Copy every line of the entries that has the string "size" in it.

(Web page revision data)
◇ ◇ ◇ ◇

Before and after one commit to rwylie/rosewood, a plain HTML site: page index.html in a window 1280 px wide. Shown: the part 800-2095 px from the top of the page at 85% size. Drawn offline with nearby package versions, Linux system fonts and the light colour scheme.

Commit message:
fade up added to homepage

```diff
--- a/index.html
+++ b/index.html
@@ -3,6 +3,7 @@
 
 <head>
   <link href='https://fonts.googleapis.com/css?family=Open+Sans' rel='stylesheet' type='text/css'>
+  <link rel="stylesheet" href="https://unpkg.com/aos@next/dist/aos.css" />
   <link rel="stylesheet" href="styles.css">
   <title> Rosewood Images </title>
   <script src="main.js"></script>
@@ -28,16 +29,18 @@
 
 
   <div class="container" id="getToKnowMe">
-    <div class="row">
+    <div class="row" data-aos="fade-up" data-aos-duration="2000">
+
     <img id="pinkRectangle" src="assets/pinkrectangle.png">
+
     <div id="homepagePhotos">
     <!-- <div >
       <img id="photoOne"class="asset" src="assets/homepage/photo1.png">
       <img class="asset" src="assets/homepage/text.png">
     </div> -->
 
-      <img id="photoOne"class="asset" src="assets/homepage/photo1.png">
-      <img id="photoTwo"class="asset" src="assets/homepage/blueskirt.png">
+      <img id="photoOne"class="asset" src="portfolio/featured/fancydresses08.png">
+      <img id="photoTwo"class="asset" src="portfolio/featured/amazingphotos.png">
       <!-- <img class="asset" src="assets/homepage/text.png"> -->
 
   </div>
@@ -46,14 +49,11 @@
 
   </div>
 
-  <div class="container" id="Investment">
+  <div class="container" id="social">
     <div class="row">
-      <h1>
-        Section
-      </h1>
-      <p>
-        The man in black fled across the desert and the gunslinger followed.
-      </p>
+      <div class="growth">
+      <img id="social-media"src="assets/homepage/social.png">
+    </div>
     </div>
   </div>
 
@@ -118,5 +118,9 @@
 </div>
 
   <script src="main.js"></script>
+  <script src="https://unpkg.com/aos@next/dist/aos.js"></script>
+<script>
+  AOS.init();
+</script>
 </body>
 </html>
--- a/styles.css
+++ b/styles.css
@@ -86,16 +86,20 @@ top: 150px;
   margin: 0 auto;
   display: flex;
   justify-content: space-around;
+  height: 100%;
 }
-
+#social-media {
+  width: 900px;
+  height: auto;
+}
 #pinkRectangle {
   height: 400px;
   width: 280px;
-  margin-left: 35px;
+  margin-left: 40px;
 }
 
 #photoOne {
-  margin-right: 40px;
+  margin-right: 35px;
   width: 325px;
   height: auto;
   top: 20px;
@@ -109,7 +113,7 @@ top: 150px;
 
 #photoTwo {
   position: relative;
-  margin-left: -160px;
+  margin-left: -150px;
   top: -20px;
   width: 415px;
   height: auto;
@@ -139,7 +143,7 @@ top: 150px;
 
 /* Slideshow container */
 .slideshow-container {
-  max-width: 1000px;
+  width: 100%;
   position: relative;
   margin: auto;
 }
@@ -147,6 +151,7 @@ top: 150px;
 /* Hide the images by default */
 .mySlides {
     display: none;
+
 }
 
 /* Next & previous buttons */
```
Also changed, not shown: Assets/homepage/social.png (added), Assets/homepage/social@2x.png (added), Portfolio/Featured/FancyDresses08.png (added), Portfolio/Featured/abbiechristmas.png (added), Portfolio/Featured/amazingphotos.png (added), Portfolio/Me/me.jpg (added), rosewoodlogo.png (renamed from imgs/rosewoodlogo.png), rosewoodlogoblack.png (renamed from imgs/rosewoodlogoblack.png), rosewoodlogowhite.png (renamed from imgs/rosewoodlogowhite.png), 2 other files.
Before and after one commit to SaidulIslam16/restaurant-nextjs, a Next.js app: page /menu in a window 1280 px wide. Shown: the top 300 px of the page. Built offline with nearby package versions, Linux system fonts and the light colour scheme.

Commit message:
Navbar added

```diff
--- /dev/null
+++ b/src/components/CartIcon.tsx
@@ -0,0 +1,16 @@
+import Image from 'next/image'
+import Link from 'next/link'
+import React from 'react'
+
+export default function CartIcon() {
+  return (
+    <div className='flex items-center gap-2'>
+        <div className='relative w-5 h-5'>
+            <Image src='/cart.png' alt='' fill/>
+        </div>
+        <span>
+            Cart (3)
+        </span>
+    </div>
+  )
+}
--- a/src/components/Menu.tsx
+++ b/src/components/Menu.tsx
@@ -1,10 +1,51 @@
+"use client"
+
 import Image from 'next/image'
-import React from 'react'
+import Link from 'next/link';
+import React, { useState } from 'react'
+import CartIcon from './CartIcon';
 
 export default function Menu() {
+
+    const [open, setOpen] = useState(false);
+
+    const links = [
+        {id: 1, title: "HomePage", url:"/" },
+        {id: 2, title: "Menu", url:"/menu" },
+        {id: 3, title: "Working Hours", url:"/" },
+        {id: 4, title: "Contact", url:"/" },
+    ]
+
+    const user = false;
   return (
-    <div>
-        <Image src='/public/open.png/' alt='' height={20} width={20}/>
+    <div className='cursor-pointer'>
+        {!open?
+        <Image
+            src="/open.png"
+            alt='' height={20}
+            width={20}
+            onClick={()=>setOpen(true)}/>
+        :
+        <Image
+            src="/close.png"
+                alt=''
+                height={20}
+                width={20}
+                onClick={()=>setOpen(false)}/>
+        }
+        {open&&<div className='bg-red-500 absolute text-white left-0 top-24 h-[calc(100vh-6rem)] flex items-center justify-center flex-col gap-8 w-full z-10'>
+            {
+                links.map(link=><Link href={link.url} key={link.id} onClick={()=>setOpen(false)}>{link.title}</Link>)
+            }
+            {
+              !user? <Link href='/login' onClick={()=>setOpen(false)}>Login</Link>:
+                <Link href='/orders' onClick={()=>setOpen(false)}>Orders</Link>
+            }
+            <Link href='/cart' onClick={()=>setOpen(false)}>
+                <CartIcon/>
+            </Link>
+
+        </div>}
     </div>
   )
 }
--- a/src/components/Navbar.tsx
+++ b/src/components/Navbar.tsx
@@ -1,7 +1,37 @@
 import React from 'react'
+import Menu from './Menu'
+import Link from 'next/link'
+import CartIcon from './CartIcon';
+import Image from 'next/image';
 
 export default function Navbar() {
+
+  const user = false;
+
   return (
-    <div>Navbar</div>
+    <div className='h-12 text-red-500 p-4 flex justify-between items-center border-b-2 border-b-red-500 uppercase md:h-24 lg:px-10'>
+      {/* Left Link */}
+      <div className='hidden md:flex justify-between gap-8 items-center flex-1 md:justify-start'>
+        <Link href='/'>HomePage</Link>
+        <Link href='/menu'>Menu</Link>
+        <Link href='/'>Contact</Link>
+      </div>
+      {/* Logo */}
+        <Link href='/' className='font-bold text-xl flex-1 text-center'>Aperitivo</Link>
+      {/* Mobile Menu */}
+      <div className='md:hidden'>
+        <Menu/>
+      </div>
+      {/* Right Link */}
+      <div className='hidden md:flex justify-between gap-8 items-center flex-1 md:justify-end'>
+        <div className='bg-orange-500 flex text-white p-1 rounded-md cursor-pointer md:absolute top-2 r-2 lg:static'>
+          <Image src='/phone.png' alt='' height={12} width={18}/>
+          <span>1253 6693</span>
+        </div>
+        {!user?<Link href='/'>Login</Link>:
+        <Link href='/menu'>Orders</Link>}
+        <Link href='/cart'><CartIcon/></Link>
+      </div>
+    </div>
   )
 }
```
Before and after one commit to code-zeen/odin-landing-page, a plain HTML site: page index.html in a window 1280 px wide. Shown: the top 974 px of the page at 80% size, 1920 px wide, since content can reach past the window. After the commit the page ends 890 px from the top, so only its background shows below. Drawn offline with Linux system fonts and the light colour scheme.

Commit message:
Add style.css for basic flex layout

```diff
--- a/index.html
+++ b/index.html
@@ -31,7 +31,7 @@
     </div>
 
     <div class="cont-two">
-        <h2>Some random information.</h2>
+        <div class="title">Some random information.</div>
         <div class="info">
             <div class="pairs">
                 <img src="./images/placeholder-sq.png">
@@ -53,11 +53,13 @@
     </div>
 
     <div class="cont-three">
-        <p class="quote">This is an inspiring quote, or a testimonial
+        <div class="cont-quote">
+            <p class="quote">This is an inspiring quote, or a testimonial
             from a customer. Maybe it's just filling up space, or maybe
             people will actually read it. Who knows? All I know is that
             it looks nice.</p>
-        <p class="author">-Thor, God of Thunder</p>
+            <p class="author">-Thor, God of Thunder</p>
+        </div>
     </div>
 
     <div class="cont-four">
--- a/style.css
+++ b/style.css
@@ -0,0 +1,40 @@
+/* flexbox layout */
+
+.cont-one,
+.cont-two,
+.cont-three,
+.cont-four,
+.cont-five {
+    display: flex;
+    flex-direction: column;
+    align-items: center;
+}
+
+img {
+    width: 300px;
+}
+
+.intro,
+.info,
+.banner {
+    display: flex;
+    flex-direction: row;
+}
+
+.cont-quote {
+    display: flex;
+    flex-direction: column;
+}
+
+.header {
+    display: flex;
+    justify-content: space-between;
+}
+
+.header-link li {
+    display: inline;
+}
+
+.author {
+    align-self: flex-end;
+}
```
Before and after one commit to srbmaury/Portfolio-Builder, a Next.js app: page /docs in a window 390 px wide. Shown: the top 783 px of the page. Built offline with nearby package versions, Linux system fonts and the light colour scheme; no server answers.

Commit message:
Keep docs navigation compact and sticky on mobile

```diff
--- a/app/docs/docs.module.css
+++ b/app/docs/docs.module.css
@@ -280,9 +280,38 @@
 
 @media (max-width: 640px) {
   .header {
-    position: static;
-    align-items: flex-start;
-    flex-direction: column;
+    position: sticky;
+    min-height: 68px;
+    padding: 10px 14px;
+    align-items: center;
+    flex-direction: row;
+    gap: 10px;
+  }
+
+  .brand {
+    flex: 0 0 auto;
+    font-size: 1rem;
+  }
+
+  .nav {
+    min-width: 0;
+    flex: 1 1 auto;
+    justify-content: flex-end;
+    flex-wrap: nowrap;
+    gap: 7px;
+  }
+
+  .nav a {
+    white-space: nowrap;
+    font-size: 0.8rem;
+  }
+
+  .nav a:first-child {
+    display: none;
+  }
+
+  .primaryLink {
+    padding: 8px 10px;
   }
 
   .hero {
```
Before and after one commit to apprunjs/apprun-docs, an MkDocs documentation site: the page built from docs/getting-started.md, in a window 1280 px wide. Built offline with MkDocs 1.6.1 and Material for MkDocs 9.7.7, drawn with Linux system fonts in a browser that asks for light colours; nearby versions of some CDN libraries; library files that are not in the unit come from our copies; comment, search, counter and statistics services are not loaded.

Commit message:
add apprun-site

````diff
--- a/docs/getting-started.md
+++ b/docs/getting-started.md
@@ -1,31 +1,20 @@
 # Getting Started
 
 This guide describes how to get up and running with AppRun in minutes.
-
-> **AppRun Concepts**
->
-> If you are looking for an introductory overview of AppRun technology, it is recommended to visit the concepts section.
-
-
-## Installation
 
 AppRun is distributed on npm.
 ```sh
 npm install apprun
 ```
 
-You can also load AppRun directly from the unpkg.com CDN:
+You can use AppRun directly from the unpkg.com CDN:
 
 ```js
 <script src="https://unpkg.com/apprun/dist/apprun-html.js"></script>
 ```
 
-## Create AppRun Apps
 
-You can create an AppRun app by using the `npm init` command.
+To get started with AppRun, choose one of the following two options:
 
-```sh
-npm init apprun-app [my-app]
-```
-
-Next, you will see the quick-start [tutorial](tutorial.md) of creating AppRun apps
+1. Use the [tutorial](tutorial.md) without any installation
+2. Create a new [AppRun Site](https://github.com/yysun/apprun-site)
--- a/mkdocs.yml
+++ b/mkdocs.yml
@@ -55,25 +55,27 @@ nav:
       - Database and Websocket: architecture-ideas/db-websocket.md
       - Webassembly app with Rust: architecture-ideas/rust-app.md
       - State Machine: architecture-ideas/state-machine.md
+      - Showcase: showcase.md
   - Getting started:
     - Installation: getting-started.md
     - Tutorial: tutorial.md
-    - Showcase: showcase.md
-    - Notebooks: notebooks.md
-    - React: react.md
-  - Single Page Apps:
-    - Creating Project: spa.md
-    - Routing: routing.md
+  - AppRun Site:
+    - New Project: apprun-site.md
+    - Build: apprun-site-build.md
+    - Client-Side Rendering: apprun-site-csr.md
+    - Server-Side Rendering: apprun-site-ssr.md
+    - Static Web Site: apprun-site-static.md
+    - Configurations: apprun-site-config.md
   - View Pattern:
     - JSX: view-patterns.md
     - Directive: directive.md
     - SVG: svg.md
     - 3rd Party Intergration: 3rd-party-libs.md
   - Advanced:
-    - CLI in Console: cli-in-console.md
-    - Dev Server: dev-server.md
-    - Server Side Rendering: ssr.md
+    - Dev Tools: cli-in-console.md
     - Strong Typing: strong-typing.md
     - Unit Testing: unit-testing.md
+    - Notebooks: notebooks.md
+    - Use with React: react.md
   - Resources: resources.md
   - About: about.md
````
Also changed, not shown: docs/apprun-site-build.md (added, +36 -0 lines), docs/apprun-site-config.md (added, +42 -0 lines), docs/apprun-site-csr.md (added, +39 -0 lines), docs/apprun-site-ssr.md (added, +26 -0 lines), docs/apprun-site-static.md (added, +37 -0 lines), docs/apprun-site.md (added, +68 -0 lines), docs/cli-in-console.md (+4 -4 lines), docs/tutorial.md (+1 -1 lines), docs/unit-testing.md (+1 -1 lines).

◇ ◇ ◇ ◇

### WRITTEN SOLUTION
Before and after one commit to rwylie/rosewood, a plain HTML site: page index.html in a window 1280 px wide. Shown: the part 800-2095 px from the top of the page at 85% size. Drawn offline with nearby package versions, Linux system fonts and the light colour scheme.
Before and after one commit to code-zeen/odin-landing-page, a plain HTML site: page index.html in a window 1280 px wide. Shown: the top 974 px of the page at 80% size, 1920 px wide, since content can reach past the window. After the commit the page ends 890 px from the top, so only its background shows below. Drawn offline with Linux system fonts and the light colour scheme.
+    font-size: 1rem;
+    font-size: 0.8rem;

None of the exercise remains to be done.